It was a busy year for processors, as advances from leading chipmakers Intel Corp. and Advanced Micro Devices dominated the news in the Windows world. Here are a few of our recent top tips related to CPUs.
What specifically makes Intel's Core and Core 2 processors appealing compared to a discrete dual-processor system? This article takes an in-depth look at the advantages that accrue from Intel's new architecture.
Virtualization on multi-core and multi-processor systems
The more CPUs you have available in a computer that runs virtualized machines, the more processing power you can share among the virtual computers. But the presence of multi-core CPUs complicates the picture a little bit.
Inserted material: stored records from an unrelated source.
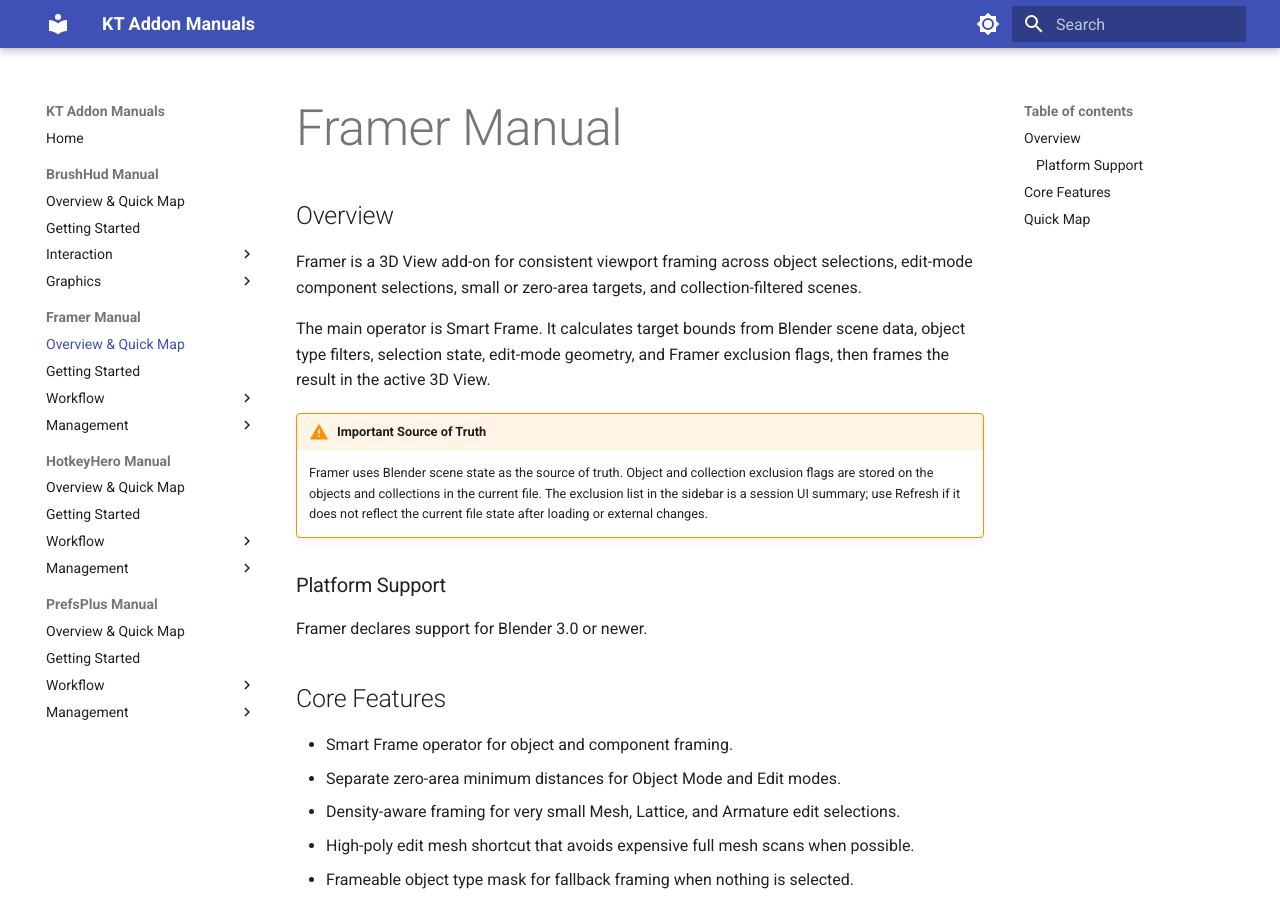
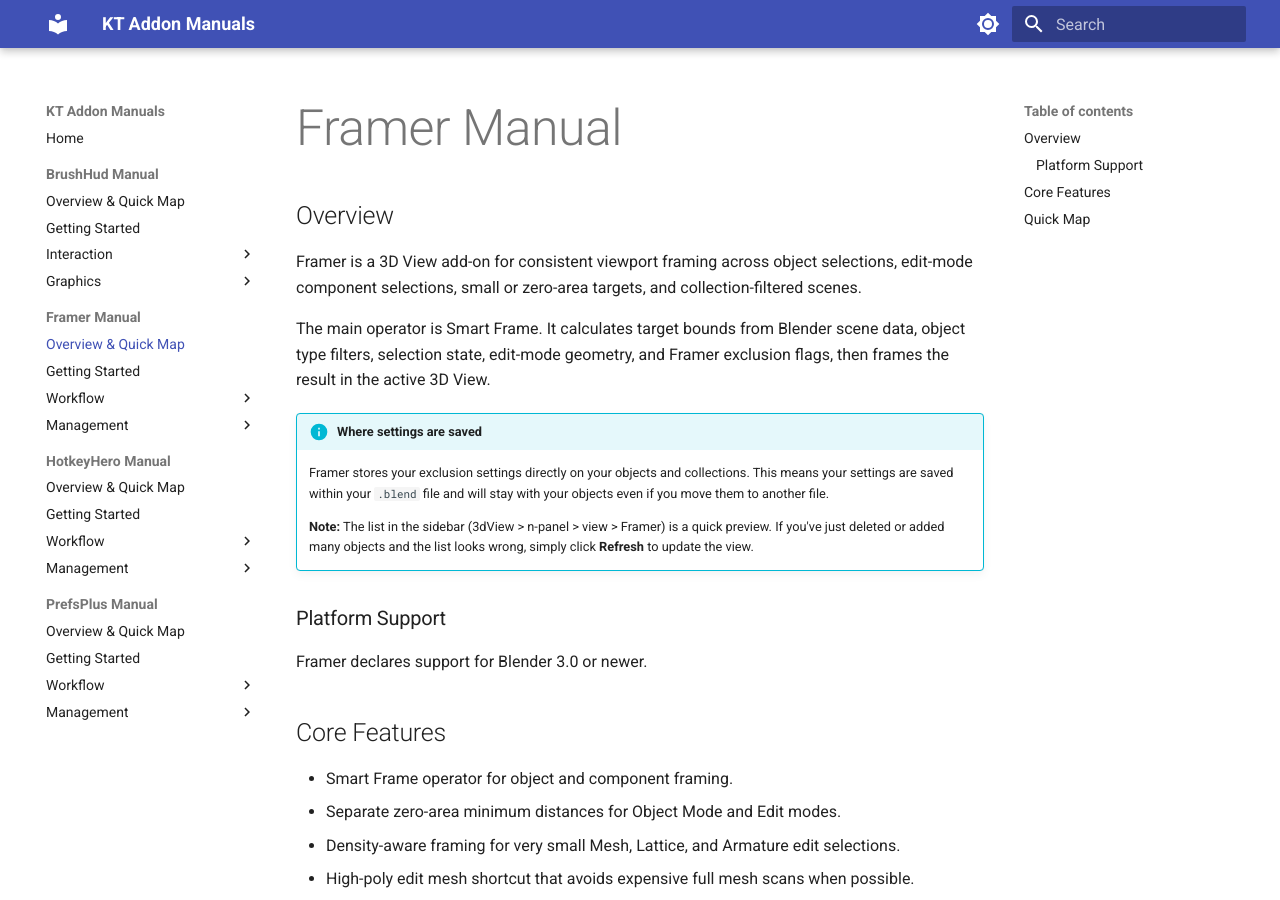
Before and after one commit to KromaToki/Addon_Docs, an MkDocs documentation site: the page built from docs/framer/index.md, in a window 1280 px wide and 900 px high. Built offline with MkDocs 1.6.1 and Material for MkDocs 9.7.7, drawn with Linux system fonts in a browser that asks for light colours.

Commit message:
edit(framer): changed info about exclusion settings

```diff
--- a/docs/framer/index.md
+++ b/docs/framer/index.md
@@ -6,8 +6,10 @@
 
 The main operator is Smart Frame. It calculates target bounds from Blender scene data, object type filters, selection state, edit-mode geometry, and Framer exclusion flags, then frames the result in the active 3D View.
 
-!!! warning "Important Source of Truth"
-    Framer uses Blender scene state as the source of truth. Object and collection exclusion flags are stored on the objects and collections in the current file. The exclusion list in the sidebar is a session UI summary; use Refresh if it does not reflect the current file state after loading or external changes.
+!!! info "Where settings are saved"
+    Framer stores your exclusion settings directly on your objects and collections. This means your settings are saved within your `.blend` file and will stay with your objects even if you move them to another file.
+
+    **Note:** The list in the sidebar (3dView > n-panel > view > Framer) is a quick preview. If you've just deleted or added many objects and the list looks wrong, simply click **Refresh** to update the view.
 
 ### Platform Support
 
```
Can a computer with four physical processors support the same virtualized load as a two-CPU system with two cores per CPU? This tip offers some guidelines about using multi-core systems with virtualization.
How 64-bit version of Windows differs architecturally from 32-bit version
Looking at 64-bit versions of Windows from a user's standpoint, 64-bit applications simply run side by side with 32-bit applications. But for administrators (and members of the help desk), it's a different story. This tip looks into the registries x64 versions of Windows have for 64-bit code and one for 32-bit code.
Does XP support multiple processor cores?
Many differences exist between Windows XP Home and Windows XP Professional – many of them well-documented. One of the most significant is XP's support for multiple physical processors. As two- and four-processor workstations (not just servers) become more common, whether or not they're supported by the operating system running on them in the first place is critical. This tip looks at what XP Professional and XP Home support in terms of multiprocessor cores.
This was first published in December 2006